When you reach the line containing "Before and after one commit to mfeijoo/BluePhysicsmodel82, a" in the entries below, start writing out each line exactly, and stop after the line containing "Also changed, not shown: 3 other files.".

*** Source material Section Begins ***

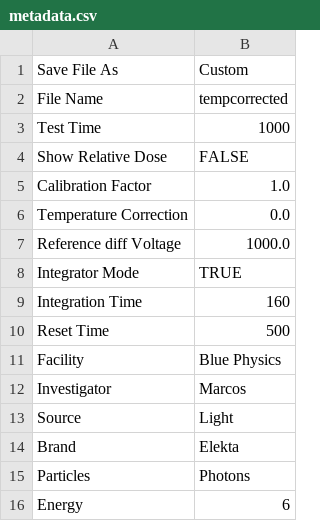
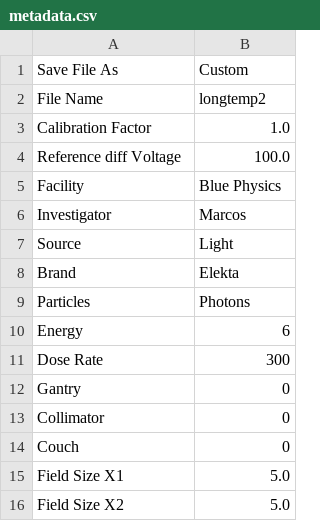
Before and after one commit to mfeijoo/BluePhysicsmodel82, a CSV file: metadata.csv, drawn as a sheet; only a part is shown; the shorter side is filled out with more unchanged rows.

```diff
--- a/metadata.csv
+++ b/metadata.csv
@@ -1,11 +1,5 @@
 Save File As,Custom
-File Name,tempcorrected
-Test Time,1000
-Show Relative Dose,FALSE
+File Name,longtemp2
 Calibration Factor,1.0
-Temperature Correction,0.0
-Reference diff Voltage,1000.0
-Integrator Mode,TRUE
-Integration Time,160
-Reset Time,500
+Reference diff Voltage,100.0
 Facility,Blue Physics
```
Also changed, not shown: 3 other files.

*** Source material Section Ends ***
*** Source material Section Begins ***

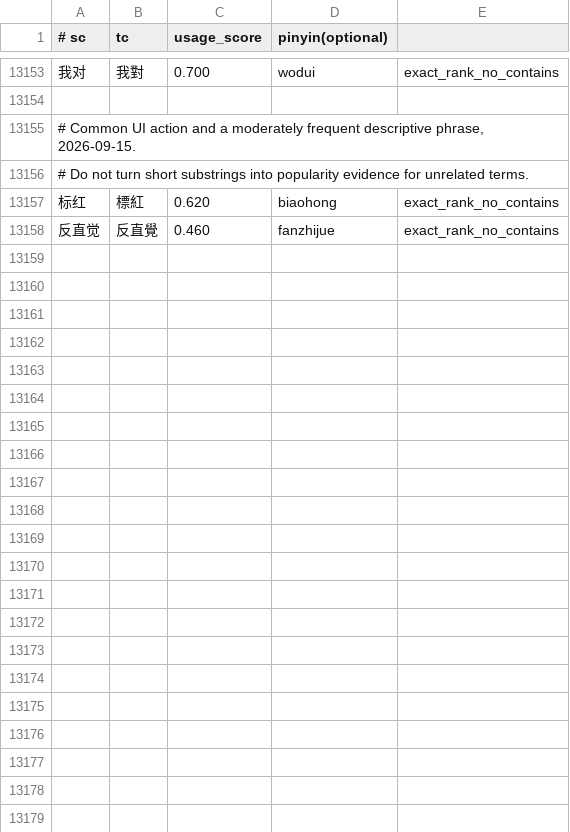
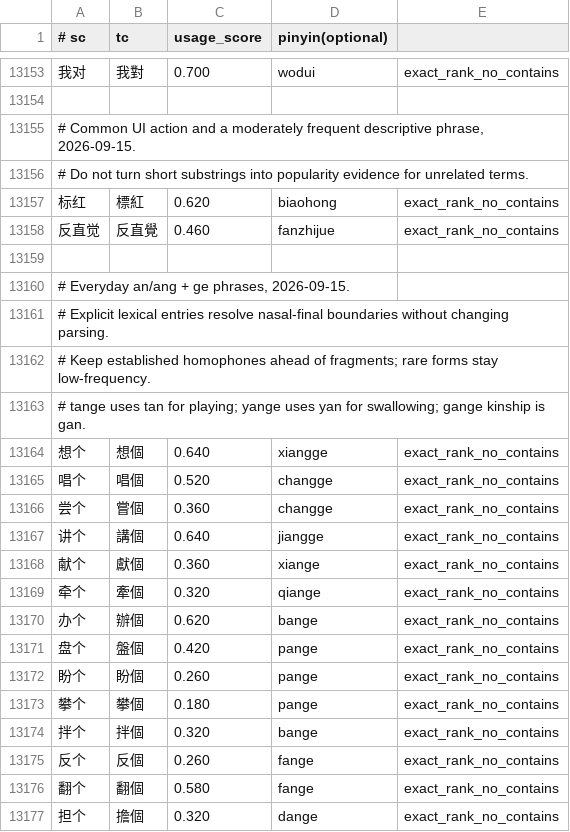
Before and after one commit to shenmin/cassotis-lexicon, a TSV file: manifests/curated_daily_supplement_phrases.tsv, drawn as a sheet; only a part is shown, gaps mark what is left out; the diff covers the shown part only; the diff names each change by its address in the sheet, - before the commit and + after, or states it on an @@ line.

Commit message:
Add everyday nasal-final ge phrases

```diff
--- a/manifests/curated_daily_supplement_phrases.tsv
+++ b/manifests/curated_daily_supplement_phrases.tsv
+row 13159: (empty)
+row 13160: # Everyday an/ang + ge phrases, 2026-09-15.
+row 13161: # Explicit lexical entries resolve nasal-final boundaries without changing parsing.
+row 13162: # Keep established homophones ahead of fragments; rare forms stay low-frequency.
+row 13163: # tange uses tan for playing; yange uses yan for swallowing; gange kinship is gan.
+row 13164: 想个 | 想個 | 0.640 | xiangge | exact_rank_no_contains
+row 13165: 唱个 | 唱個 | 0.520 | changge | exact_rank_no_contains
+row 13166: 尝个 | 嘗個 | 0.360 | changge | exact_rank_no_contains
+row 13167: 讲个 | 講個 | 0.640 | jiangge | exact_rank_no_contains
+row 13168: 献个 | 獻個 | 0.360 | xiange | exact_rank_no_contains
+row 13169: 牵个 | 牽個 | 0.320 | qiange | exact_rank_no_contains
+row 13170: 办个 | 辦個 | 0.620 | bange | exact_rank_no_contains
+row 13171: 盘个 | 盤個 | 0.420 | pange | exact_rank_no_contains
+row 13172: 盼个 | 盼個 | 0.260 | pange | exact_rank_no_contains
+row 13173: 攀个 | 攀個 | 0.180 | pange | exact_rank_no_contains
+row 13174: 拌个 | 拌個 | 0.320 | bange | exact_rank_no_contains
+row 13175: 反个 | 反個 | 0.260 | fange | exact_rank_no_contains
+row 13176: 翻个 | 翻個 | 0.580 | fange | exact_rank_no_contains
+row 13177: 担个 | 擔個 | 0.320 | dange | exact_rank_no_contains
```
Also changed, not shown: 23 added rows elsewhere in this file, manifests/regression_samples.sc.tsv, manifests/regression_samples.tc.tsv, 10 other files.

*** Source material Section Ends ***

## Reply
Before and after one commit to mfeijoo/BluePhysicsmodel82, a CSV file: metadata.csv, drawn as a sheet; only a part is shown; the shorter side is filled out with more unchanged rows.

```diff
--- a/metadata.csv
+++ b/metadata.csv
@@ -1,11 +1,5 @@
 Save File As,Custom
-File Name,tempcorrected
-Test Time,1000
-Show Relative Dose,FALSE
+File Name,longtemp2
 Calibration Factor,1.0
-Temperature Correction,0.0
-Reference diff Voltage,1000.0
-Integrator Mode,TRUE
-Integration Time,160
-Reset Time,500
+Reference diff Voltage,100.0
 Facility,Blue Physics
```
Also changed, not shown: 3 other files.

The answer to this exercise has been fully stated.